━━━━━ Task data ━━━━━

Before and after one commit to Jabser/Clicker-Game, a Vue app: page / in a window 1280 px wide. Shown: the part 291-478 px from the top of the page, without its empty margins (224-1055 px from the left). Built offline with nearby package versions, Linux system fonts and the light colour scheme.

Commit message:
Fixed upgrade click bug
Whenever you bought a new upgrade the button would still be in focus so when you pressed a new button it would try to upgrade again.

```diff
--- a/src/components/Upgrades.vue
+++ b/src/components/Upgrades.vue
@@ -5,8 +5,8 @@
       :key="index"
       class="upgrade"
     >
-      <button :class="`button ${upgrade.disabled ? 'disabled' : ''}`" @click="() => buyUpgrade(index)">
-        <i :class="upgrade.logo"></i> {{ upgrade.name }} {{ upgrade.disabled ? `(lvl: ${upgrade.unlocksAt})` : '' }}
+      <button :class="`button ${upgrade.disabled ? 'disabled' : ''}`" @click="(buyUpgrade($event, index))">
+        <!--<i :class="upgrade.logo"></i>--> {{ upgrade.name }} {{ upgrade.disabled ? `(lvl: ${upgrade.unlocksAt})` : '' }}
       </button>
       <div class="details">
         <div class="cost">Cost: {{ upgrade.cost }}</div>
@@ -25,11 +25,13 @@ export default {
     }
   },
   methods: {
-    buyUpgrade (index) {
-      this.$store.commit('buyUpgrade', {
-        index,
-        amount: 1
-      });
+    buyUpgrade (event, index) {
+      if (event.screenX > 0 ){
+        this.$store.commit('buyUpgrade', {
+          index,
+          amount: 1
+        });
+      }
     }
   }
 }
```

━━━━━

## Task requirements
Would you please return all lines of the data that include the word "button"?

## Result of the exercise
Whenever you bought a new upgrade the button would still be in focus so when you pressed a new button it would try to upgrade again.
-      <button :class="`button ${upgrade.disabled ? 'disabled' : ''}`" @click="() => buyUpgrade(index)">
+      <button :class="`button ${upgrade.disabled ? 'disabled' : ''}`" @click="(buyUpgrade($event, index))">
       </button>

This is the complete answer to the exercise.